Aim of the exercise » Look through the records that follow. Copy every line containing the word "shown".

[[ Source material open ]]

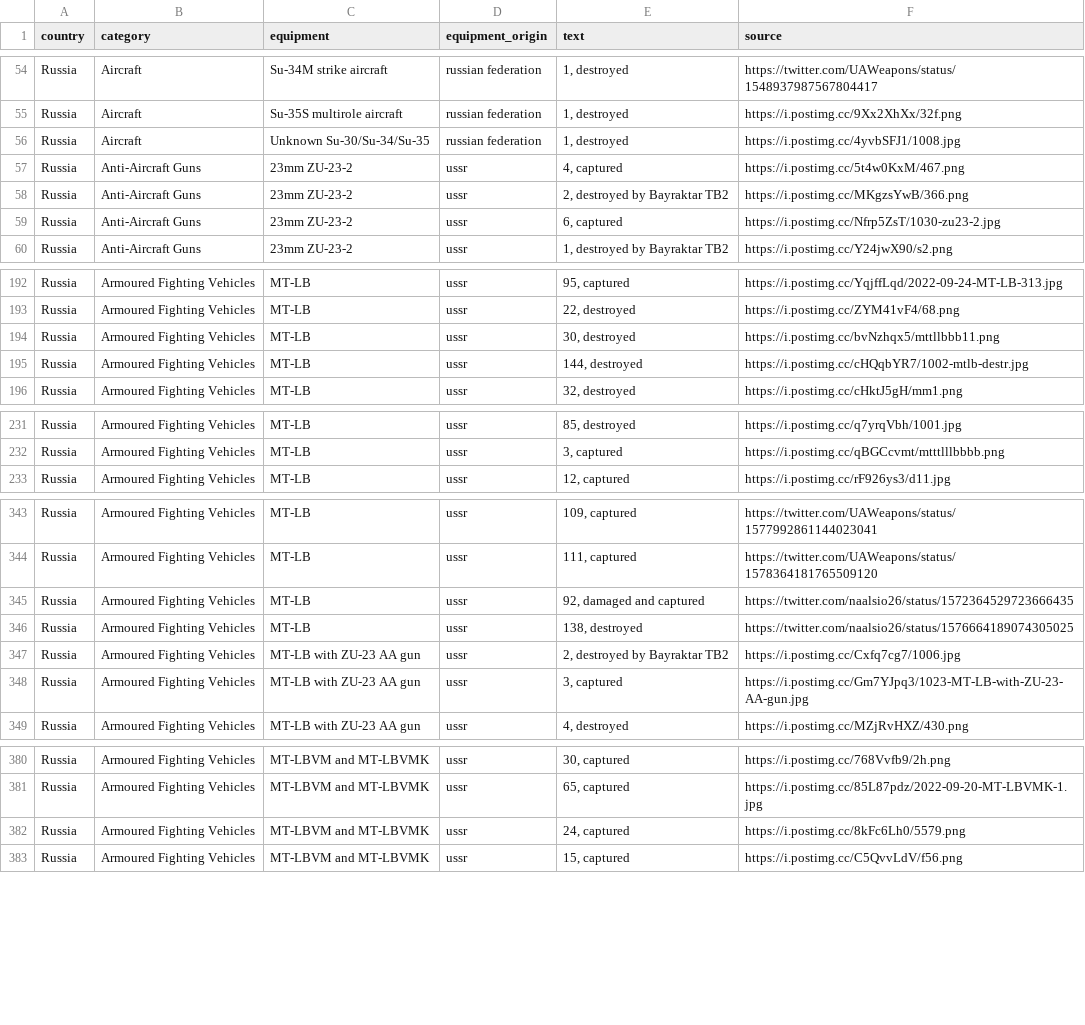
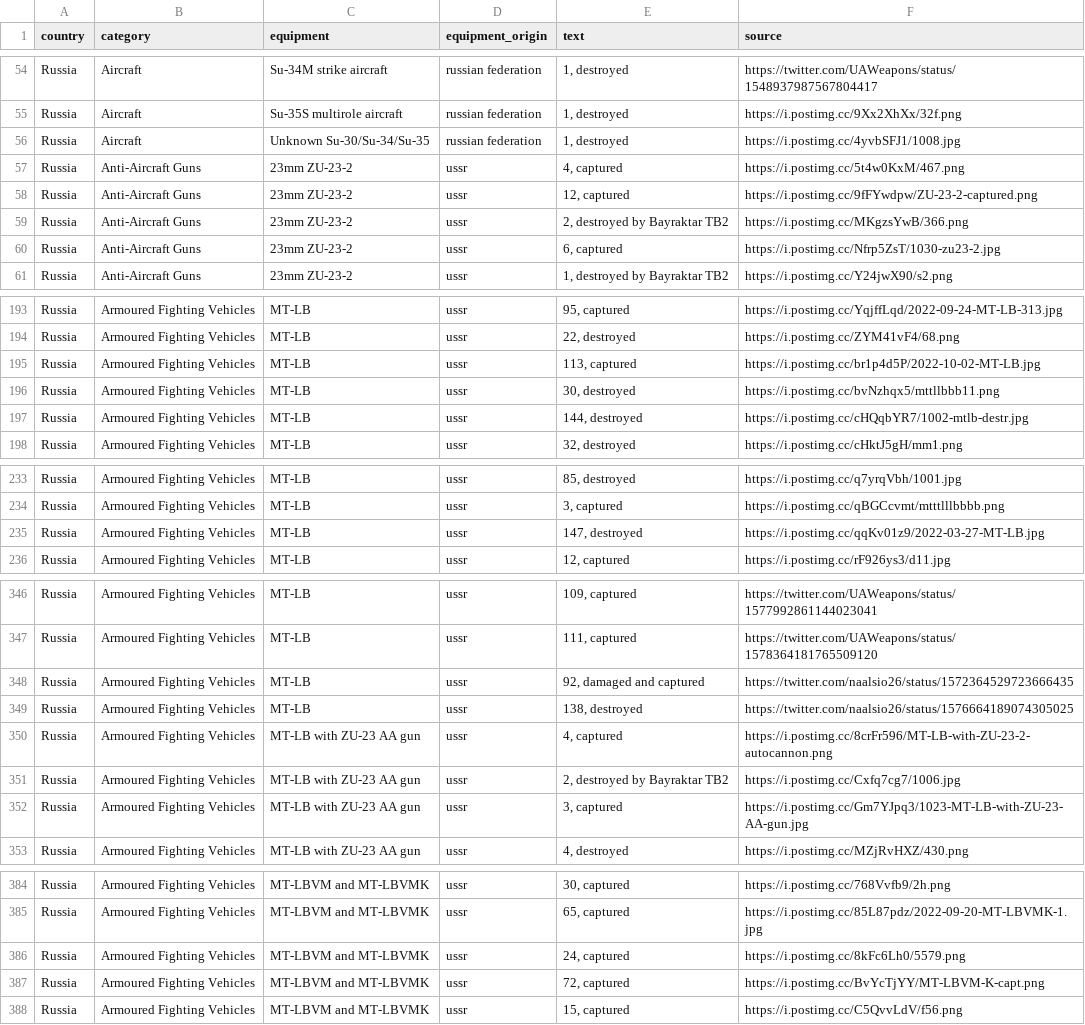
Before and after one commit to mauforonda/ukraine, a CSV file: reports.csv, drawn as a sheet; only a part is shown, gaps mark what is left out; the diff covers the shown part only; the diff names each change by its address in the sheet, - before the commit and + after, or states it on an @@ line.

```diff
--- a/reports.csv
+++ b/reports.csv
+row 58: Russia | Anti-Aircraft Guns | 23mm ZU-23-2 | ussr | 12, captured | https://i.postimg.cc/9fFYwdpw/ZU-23-2-captured.png
+row 195: Russia | Armoured Fighting Vehicles | MT-LB | ussr | 113, captured | https://i.postimg.cc/br1p4d5P/2022-10-02-MT-LB.jpg
+row 235: Russia | Armoured Fighting Vehicles | MT-LB | ussr | 147, destroyed | https://i.postimg.cc/qqKv01z9/2022-03-27-MT-LB.jpg
+row 350: Russia | Armoured Fighting Vehicles | MT-LB with ZU-23 AA gun | ussr | 4, captured | https://i.postimg.cc/8crFr596/MT-LB-with-ZU-23-2-autocannon.png
+row 387: Russia | Armoured Fighting Vehicles | MT-LBVM and MT-LBVMK | ussr | 72, captured | https://i.postimg.cc/BvYcTjYY/MT-LBVM-K-capt.png
```
Also changed, not shown: 10 added rows elsewhere in this file, log.csv, summary.csv.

[[ Source material closed ]]

Exercise solution »
Before and after one commit to mauforonda/ukraine, a CSV file: reports.csv, drawn as a sheet; only a part is shown, gaps mark what is left out; the diff covers the shown part only; the diff names each change by its address in the sheet, - before the commit and + after, or states it on an @@ line.
Also changed, not shown: 10 added rows elsewhere in this file, log.csv, summary.csv.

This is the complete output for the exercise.